# TASK INSTRUCTIONS
Which lines in the data below contain the string "params"? Show each one.

# Extracted data entries
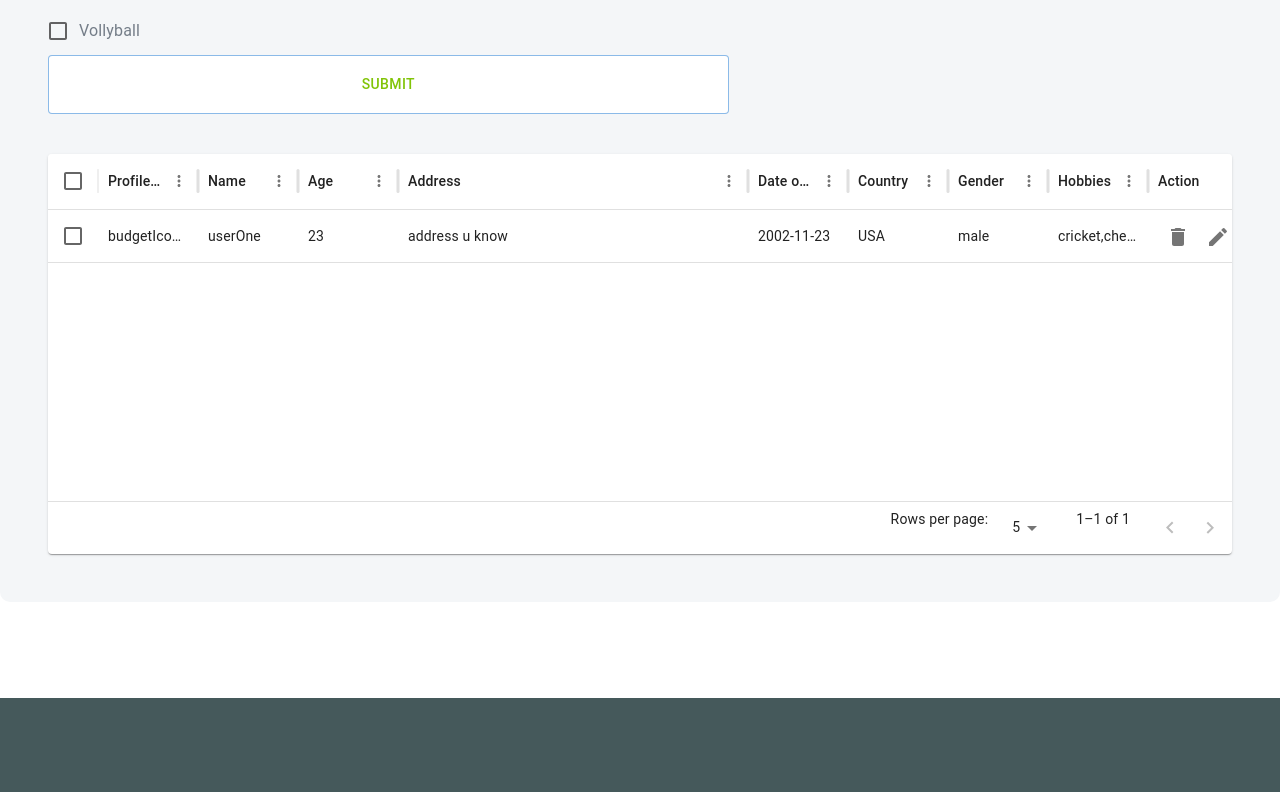
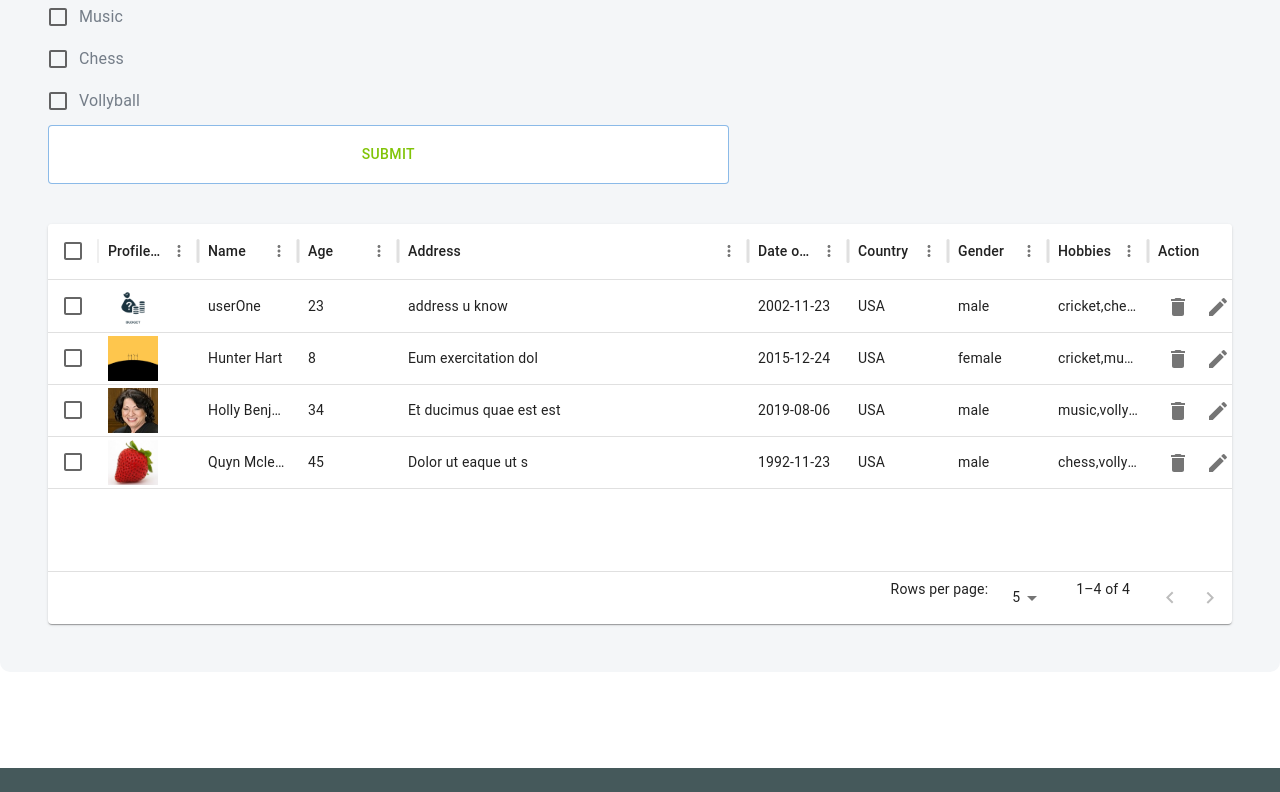
Before and after one commit to vatsalSabalpara18/fruitables, a React (Create React App) app: page /register in a window 1280 px wide. Shown: the part 1232-2024 px from the top of the page. Built offline with nearby package versions, Linux system fonts and the light colour scheme; data requests are answered from the project's data file.

Commit message:
Add user update functionality and enhance user registration form

```diff
--- a/json-server/db.json
+++ b/json-server/db.json
@@ -51,6 +51,50 @@
         "cricket",
         "chess"
       ]
+    },
+    {
+      "id": "ab9b",
+      "name": "Hunter Hart",
+      "age": 8,
+      "address": "Eum exercitation dol",
+      "dob": "2015-12-24",
+      "profile": "QveWPT.png",
+      "country": "USA",
+      "gender": "female",
+      "hobby": [
+        "cricket",
+        "music",
+        "chess"
+      ]
+    },
+    {
+      "id": "48bf",
+      "name": "Holly Benjamin nn",
+      "age": 34,
+      "address": "Et ducimus quae est est",
+      "dob": "2019-08-06",
+      "country": "USA",
+      "gender": "male",
+      "hobby": [
+        "music",
+        "vollyball",
+        "chess"
+      ],
+      "profile": "testimonial-1.jpg"
+    },
+    {
+      "id": "8302",
+      "name": "Quyn Mclean",
+      "age": 45,
+      "address": "Dolor ut eaque ut s",
+      "dob": "1992-11-23",
+      "profile": "featur-2.jpg",
+      "country": "USA",
+      "gender": "male",
+      "hobby": [
+        "chess",
+        "vollyball"
+      ]
     }
   ]
 }
--- a/src/container/UserRegisterPage/UserRegisterPage.js
+++ b/src/container/UserRegisterPage/UserRegisterPage.js
@@ -1,4 +1,4 @@
-import React, { useEffect } from "react";
+import React, { useEffect, useState } from "react";
 import { array, date, mixed, number, object, string } from "yup";
 import { useFormik } from "formik";
 import {
@@ -20,18 +20,24 @@ import {
   IconButton,
 } from "@mui/material";
 import { useDispatch, useSelector } from "react-redux";
-import { addUser, deleteUser, getUsers } from "../../redux/reducer/slice/user.slice";
+import {
+  addUser,
+  deleteUser,
+  getUsers,
+  updateUser,
+} from "../../redux/reducer/slice/user.slice";
 import { DataGrid, GridDeleteIcon } from "@mui/x-data-grid";
-import EditIcon from '@mui/icons-material/Edit';
+import EditIcon from "@mui/icons-material/Edit";
 
 function UserRegisterPage() {
   const dispatch = useDispatch();
+  const [isUpdate, setIsUpdate] = useState(false);
 
   useEffect(() => {
     dispatch(getUsers());
-  }, [])
+  }, []);
 
-  const user = useSelector(state => state.user)
+  const user = useSelector((state) => state.user);
 
   const contactSchema = object().shape({
     name: string()
@@ -49,16 +55,23 @@ function UserRegisterPage() {
     profile: mixed()
       .required("You need provide the file.")
       .test("profile", "The file is too large", (value) => {
-        console.log("value", value);
-        return value && value.size <= 2000000;
+        if (typeof value === "string") {
+          return true
+        } else if (typeof value === "object") {
+          return value && value.size <= 2000000;
+        }
       })
       .test(
         "profile",
         "only the following formats are allowed: jpeg, jpg & png",
         (value) => {
-          return (
-            value && (value.type === "image/jpeg" || value.type === "image/png")
-          );
+          if (typeof value === "string") {
+            return true
+          } else if (typeof value === "object") {
+            return (
+              value && (value.type === "image/jpeg" || value.type === "image/png")
+            );
+          }
         }
       ),
     country: string().required().min(2),
@@ -79,8 +92,12 @@ function UserRegisterPage() {
     },
     validationSchema: contactSchema,
     onSubmit: (values, { resetForm }) => {
-      const modifiedValues = { ...values, profile: values?.profile?.name }
-      dispatch(addUser(modifiedValues));
+      const modifiedValues = { ...values, profile: values?.profile?.name ? values?.profile?.name : values?.profile };
+      if (isUpdate) {
+        dispatch(updateUser(modifiedValues));
+      } else {
+        dispatch(addUser(modifiedValues));
+      }
       // alert(JSON.stringify(values, null, 2));
       // addContact(values);
       resetForm();
@@ -101,24 +118,37 @@ function UserRegisterPage() {
   const paginationModel = { page: 0, pageSize: 5 };
 
   const columns = [
-    { field: 'profile', headerName: 'Profile Picture', },
-    { field: 'name', headerName: 'Name', },
-    { field: 'age', headerName: 'Age', },
-    { field: 'address', headerName: 'Address', width: 350},
-    { field: 'dob', headerName: 'Date of Birth', },
-    { field: 'country', headerName: 'Country', },
-    { field: 'gender', headerName: 'Gender', },
-    { field: 'hobby', headerName: 'Hobbies', },
     {
-      field: 'action',
-      headerName: 'Action',
+      field: "profile",
+      headerName: "Profile Picture",
+      renderCell: (params) => (
+        <img
+          src={`img/${params?.row?.profile || "avatar.jpg"}`}
+          height={"45"}
+          width={"50"}
+        />
+      ),
+    },
+    { field: "name", headerName: "Name" },
+    { field: "age", headerName: "Age" },
+    { field: "address", headerName: "Address", width: 350 },
+    { field: "dob", headerName: "Date of Birth" },
+    { field: "country", headerName: "Country" },
+    { field: "gender", headerName: "Gender" },
+    { field: "hobby", headerName: "Hobbies" },
+    {
+      field: "action",
+      headerName: "Action",
       width: 200,
       renderCell: (params) => (
         <strong>
-          <IconButton aria-label="delete" onClick={() => handleDelete(params.row.id)}>
+          <IconButton
+            aria-label="delete"
+            onClick={() => handleDelete(params.row.id)}
+          >
             <GridDeleteIcon />
           </IconButton>
-          <IconButton aria-label="edit" onClick={() => console.log(params.row)}>
+          <IconButton aria-label="edit" onClick={() => handleEdit(params.row)}>
             <EditIcon />
           </IconButton>
         </strong>
@@ -128,7 +158,12 @@ function UserRegisterPage() {
 
   const handleDelete = (id) => {
     dispatch(deleteUser(id));
-  }
+  };
+
+  const handleEdit = (data) => {
+    setValues(data);
+    setIsUpdate(true);
+  };
 
   return (
     <>
@@ -216,6 +251,16 @@ function UserRegisterPage() {
                     onChange={(e) =>
                       setFieldValue("profile", e.target.files[0])
                     }
+                  />
+                  <img
+                    src={
+                      typeof values?.profile === "string"
+                        ? `img/${values?.profile || "avatar.jpg"}`
+                        : values.profile !== null ? URL.createObjectURL(values.profile) : 'img/avatar.jpg'
+                      // :  URL.createObjectURL(values.profile)
+                    }
+                    height={"100"}
+                    width={"100"}
                   />
                   {errors.profile && touched.profile ? (
                     <p style={{ color: "red", fontSize: "small" }}>
@@ -334,12 +379,12 @@ function UserRegisterPage() {
                   variant="outlined"
                   type="submit"
                 >
-                  Submit
+                  {isUpdate ? "Update" : "Submit"}
                 </Button>
               </form>
             </div>
             <Box sx={{ mt: 5 }}>
-              <Paper sx={{ height: 400, width: '100%' }}>
+              <Paper sx={{ height: 400, width: "100%" }}>
                 <DataGrid
                   rows={user?.user}
                   columns={columns}
--- a/src/redux/reducer/slice/user.slice.js
+++ b/src/redux/reducer/slice/user.slice.js
@@ -42,6 +42,17 @@ export const deleteUser = createAsyncThunk('User/deleteUser',
     }
 )
 
+export const updateUser = createAsyncThunk('User/updateUser',
+    async (data) => {
+        try {
+            const response = await axios.put("http://localhost:5000/users/" + data.id, data);
+            return response.data
+        } catch (error) {
+            console.error(error)
+        }
+    }
+)
+
 const userSlice = createSlice({
     name: 'User',
     initialState,
@@ -55,6 +66,9 @@ const userSlice = createSlice({
         builder.addCase(deleteUser.fulfilled, (state, action) => {
             state.user =state.user.filter((v) => v.id !== action.payload);
         })
+        builder.addCase(updateUser.fulfilled, (state, action) => {
+            state.user = state.user.map((v) => v.id === action.payload.id ? action.payload : v);
+        })
     }
 })
 
```
Also changed, not shown: public/img/QveWPT.png (added), public/img/budgetIcon.jpg (added).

# OUTPUT
+      renderCell: (params) => (
+          src={`img/${params?.row?.profile || "avatar.jpg"}`}
       renderCell: (params) => (
-          <IconButton aria-label="delete" onClick={() => handleDelete(params.row.id)}>
+            onClick={() => handleDelete(params.row.id)}
-          <IconButton aria-label="edit" onClick={() => console.log(params.row)}>
+          <IconButton aria-label="edit" onClick={() => handleEdit(params.row)}>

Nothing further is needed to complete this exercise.